LibTech: Practitioners’ Panel

Disclaimer: I have done my best to transcribe the comments of these speakers at the conference on Liberation Technology in Authoritarian Regimes, and I apologize for any errors.

Here are a few of the most interesting tidbits from the practitioners’ panel:

  • Hugo Landa of CubaNet: In Cuba, the new national saint is “Saint USB,” where people once had a figure of the Virgin Mary hanging on their neck, they now have a USB drive. Cell phones (legalized in 2008) are also a status symbol.
  • Ishimaru Jiro of Rimjin-gang Magazine: It is possible to use a Chinese cell phone to talk about 2-3 kilometers over the Chinese borders using Chinese radio towers to transmit. Jiro uses this to collect reports from North Korean citizen journalists for his magazine.
  • Ishimaru Jiro of Rimjin-gang Magazine: There are now approximately 300,000 cell phones in North Korea, though most have very limited capability.
  • Ishimaru Jiro of Rimjin-gang Magazine: Most common form of subversive media in North Korea is smuggled VCDs of Chinese movies and South Korean soap operas. Though this is not directly political, it does create an awareness that South Korea and even communist China has a better standard of living than North Korea, countering official propaganda.
  • Hugo Landa of CubaNet: Now up to 50% of the visitors to CubaNet come from within Cuba, an indicator of the increase in Internet access.
  • Hugo Landa of CubaNet: There are now about 100 bloggers in Cuba.
  • Ishimaru Jiro of Rimjin-gang Magazine: The best gift you could give to a North Korean is a satellite cell phone, so they can talk with the outside world from anywhere in the country.
  • Esra’a El Shafei of Mideast Youth: Their newest project,, helps activists crowdsource information on their causes.
  • Hugo Landa of CubaNet: Orlando Zapata’s cyber-hunger strike in 2010 drew greater attention because it was covered through Twitter and email. Though he died, another activist continued the strike and the Cuban government agreed to free political prisoners 3 months after Orlando’s death.

Meet Our Advisers: Esra’a Al Shafei

We’ve just started to build our Board of Advisers and over the next few days we’ll be introducing the first members to you.

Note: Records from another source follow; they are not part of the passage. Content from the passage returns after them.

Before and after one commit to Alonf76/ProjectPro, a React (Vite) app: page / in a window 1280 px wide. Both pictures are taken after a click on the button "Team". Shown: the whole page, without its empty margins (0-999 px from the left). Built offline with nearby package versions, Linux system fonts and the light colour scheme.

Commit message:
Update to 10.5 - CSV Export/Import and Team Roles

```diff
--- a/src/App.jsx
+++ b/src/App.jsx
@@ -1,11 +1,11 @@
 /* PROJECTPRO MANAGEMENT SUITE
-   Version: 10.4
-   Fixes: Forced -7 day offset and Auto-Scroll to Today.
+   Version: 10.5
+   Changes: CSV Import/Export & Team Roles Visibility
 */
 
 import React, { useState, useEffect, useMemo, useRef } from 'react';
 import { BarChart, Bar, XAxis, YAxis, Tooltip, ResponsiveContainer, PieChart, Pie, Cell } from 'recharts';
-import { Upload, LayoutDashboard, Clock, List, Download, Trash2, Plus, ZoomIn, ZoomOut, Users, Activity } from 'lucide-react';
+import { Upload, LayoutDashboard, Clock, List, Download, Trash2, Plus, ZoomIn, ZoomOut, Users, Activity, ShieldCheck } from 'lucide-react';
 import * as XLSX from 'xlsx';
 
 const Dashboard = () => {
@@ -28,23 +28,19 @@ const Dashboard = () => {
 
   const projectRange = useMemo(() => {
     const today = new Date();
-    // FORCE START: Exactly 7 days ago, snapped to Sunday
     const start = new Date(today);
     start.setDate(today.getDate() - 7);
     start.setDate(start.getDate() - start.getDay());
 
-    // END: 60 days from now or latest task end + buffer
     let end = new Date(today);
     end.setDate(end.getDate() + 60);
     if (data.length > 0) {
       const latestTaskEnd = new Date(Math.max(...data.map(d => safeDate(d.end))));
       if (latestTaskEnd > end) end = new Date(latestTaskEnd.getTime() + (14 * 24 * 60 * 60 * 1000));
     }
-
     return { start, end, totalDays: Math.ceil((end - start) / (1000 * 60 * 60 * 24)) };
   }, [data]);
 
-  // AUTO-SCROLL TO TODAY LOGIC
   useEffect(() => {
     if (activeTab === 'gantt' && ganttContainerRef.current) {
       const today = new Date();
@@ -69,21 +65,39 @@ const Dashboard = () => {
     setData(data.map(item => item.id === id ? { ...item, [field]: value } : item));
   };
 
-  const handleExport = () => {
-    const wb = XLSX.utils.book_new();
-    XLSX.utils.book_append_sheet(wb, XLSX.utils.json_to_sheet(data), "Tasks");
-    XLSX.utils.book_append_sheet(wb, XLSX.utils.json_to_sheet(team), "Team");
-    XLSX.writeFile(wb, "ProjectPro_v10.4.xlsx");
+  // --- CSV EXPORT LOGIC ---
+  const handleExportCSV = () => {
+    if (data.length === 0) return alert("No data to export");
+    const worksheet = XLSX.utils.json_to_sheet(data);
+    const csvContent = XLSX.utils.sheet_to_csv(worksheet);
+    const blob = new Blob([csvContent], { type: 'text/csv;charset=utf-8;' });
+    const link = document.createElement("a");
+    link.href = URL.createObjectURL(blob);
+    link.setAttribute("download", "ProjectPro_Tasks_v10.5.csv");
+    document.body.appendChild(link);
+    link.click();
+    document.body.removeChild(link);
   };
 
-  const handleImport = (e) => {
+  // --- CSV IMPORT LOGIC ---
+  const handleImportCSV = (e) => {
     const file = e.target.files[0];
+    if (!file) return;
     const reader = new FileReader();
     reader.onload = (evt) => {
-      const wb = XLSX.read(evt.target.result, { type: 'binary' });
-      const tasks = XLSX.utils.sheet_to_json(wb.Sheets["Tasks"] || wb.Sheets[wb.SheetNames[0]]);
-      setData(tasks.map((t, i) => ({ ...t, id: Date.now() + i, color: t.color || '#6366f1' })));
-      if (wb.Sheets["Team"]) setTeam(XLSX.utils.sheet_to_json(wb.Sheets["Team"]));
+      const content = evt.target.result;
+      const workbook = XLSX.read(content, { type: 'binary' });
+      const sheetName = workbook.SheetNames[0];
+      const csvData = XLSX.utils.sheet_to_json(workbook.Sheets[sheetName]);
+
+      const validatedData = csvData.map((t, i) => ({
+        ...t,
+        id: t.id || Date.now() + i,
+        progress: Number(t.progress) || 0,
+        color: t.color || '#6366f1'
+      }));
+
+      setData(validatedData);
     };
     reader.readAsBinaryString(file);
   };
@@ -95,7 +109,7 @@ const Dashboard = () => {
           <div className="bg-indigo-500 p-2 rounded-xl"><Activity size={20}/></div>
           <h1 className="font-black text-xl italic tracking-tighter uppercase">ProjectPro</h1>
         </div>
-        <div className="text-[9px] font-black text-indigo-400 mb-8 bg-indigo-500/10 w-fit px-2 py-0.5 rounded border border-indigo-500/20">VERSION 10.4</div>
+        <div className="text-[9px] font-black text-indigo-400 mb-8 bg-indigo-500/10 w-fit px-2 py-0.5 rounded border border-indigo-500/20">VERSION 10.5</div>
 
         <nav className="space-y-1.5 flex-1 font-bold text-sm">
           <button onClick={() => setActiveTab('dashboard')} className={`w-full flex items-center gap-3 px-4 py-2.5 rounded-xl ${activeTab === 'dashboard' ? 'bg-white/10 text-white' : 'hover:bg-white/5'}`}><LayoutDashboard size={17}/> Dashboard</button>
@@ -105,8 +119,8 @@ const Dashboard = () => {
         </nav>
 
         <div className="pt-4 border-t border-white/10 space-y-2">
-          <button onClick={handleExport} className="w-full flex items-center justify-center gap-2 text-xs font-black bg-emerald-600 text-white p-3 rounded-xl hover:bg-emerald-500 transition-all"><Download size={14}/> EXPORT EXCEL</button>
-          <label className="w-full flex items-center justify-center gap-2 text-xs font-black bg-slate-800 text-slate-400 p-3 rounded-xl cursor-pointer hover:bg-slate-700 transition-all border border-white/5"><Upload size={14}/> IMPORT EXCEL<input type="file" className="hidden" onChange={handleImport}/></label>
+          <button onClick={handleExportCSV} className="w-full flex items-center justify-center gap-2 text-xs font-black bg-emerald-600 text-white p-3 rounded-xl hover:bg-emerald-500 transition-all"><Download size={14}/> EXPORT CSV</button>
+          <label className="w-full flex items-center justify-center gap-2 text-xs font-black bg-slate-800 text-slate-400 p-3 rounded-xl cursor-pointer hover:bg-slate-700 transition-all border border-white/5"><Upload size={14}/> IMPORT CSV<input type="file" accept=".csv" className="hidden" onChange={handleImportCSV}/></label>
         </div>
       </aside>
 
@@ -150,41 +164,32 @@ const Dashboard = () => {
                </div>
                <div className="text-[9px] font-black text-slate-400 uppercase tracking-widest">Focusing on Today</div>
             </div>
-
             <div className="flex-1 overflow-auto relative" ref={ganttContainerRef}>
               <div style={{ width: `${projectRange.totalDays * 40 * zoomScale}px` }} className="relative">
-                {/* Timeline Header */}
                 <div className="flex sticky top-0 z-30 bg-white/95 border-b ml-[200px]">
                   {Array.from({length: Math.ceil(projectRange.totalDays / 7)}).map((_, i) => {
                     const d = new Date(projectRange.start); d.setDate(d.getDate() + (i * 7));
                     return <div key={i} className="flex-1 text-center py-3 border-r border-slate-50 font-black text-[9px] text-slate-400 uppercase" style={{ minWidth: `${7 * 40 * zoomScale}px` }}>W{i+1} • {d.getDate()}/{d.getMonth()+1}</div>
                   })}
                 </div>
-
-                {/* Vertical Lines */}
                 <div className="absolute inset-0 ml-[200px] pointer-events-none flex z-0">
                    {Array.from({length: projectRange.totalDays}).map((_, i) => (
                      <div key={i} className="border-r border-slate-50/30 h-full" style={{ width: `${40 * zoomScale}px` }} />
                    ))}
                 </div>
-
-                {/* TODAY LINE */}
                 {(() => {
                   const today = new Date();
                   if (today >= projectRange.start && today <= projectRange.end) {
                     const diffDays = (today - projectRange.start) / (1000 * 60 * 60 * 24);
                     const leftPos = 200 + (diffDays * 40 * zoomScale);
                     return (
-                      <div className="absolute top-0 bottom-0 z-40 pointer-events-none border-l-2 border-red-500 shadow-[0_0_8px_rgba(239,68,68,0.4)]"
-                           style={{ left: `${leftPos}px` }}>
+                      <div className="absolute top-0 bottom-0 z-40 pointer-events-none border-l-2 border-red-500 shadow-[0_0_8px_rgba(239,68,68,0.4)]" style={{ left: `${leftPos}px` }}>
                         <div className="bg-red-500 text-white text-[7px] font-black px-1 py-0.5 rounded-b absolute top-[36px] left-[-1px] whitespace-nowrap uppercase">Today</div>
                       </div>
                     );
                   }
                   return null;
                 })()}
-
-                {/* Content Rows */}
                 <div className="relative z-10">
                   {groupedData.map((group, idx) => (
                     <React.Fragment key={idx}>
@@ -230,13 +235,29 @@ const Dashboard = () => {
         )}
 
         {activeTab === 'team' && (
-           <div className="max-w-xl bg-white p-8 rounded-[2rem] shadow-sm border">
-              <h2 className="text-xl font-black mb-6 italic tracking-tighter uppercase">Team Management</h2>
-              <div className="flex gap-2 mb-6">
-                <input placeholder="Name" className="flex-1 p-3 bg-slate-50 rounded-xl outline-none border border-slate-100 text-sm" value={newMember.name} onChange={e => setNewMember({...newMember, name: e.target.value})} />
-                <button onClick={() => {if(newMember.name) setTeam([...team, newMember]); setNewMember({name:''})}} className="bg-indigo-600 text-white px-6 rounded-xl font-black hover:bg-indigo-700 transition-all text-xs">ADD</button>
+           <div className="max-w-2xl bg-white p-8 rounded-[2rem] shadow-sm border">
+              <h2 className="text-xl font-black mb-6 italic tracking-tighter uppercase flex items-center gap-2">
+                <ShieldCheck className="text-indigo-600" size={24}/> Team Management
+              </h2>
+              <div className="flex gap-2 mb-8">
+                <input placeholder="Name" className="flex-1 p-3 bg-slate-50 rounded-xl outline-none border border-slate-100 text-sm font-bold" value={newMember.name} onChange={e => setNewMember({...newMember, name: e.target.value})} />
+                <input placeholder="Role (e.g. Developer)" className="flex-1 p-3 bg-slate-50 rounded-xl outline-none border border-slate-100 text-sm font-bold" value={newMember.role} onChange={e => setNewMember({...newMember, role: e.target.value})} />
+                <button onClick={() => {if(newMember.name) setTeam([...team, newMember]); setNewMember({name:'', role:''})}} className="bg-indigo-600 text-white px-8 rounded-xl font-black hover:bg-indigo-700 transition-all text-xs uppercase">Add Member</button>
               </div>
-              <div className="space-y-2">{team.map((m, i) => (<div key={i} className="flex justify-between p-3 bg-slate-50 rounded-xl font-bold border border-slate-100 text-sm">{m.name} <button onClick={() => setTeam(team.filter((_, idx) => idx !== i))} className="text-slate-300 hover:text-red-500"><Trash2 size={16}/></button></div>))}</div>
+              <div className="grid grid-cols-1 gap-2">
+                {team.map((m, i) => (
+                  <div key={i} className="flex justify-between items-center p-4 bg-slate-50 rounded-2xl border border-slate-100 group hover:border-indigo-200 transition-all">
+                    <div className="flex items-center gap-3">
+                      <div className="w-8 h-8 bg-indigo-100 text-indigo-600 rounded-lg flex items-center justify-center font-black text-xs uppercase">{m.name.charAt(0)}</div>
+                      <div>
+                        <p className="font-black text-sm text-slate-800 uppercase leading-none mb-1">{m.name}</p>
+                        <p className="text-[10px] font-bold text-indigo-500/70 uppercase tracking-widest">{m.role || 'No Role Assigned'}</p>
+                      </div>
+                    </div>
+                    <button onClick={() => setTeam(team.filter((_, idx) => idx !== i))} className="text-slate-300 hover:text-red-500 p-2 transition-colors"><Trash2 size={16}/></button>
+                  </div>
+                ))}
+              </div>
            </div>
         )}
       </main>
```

We begin with Esra’a Al Shafei,one of the most prolific digital activists working today. Esra’a, who is based in Bahrain, is the founder of Mideast Youth, an all-volunteer organization that produces slick web sites and content for human rights campaigns across the Middle East. Though only in her early twenties, she has been a TED and Echoing Green fellow and, in 2008, received the Berkman Center for Internet and Society‘s first award for “outstanding contributions to the internet and its impact on society”.

Though the Meta-Activism Project focuses on the digital activism idea space, it is important that we always connect our work back to activists on the ground. Esra’a fills this roles excellently. She has experience with a broad range of campaigns from a variety of countries from Egypt and Iran to Israel, defending the rights of religious and ethnic minorities and migrants.

We also like the grassroots nature of Esra’a’s organization which, like most digital activists, relies on inspiring volunteers and innovating solutions more than it does on the largess of donors. Though she is passionately committed to her challenging and sometimes dangerous work (hence no photo), she also has a wonderfully dry sense of humor (hence the cartoon), which makes her an extremely enjoyable partner to work with. We look forward to learning from her experience.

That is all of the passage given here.